Task material —
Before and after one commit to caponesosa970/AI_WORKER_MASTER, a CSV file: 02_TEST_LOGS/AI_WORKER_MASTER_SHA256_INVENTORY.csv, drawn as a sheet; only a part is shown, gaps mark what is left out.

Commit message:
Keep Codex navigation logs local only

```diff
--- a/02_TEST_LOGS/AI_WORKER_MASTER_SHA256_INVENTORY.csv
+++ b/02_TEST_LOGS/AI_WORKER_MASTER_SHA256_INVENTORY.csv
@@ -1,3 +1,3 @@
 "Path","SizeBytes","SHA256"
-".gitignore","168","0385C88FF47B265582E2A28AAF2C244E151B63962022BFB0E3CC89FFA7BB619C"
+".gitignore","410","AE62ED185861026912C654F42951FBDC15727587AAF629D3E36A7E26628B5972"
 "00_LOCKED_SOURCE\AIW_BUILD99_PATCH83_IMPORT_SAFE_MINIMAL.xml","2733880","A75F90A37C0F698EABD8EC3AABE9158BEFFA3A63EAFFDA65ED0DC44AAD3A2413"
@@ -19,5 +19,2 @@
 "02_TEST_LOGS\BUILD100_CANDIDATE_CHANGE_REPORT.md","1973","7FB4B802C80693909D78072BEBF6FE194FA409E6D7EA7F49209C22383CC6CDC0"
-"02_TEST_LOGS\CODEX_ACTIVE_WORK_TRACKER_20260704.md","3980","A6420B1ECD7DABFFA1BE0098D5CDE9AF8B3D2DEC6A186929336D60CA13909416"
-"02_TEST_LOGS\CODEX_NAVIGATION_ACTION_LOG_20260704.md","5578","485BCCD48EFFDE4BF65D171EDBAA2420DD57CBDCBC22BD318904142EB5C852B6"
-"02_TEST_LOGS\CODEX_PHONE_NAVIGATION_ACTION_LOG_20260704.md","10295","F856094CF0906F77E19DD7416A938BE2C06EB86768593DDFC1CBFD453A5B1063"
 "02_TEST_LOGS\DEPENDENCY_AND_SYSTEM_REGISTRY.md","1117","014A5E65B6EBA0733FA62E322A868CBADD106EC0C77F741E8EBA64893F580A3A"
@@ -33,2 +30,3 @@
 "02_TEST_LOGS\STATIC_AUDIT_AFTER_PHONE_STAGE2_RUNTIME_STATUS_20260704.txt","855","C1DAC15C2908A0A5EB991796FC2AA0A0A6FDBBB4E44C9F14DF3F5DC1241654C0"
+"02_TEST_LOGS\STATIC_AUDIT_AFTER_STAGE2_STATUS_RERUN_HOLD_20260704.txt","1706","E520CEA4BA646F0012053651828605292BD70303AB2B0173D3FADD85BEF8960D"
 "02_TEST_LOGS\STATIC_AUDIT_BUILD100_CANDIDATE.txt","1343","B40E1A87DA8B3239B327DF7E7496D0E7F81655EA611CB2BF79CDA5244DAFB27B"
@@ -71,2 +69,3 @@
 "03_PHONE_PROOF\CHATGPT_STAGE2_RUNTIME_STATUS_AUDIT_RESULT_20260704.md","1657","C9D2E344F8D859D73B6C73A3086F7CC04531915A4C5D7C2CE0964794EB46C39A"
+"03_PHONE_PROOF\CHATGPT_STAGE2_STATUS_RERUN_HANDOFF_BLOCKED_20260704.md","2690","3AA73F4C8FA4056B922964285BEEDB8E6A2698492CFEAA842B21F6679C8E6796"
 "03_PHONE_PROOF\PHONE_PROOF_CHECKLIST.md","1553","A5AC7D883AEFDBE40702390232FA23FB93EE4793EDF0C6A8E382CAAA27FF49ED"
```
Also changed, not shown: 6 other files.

Task instructions —
Work through the records above and count the lines that hold the string "shown". Please give only that figure.

Solution for this exercise —
2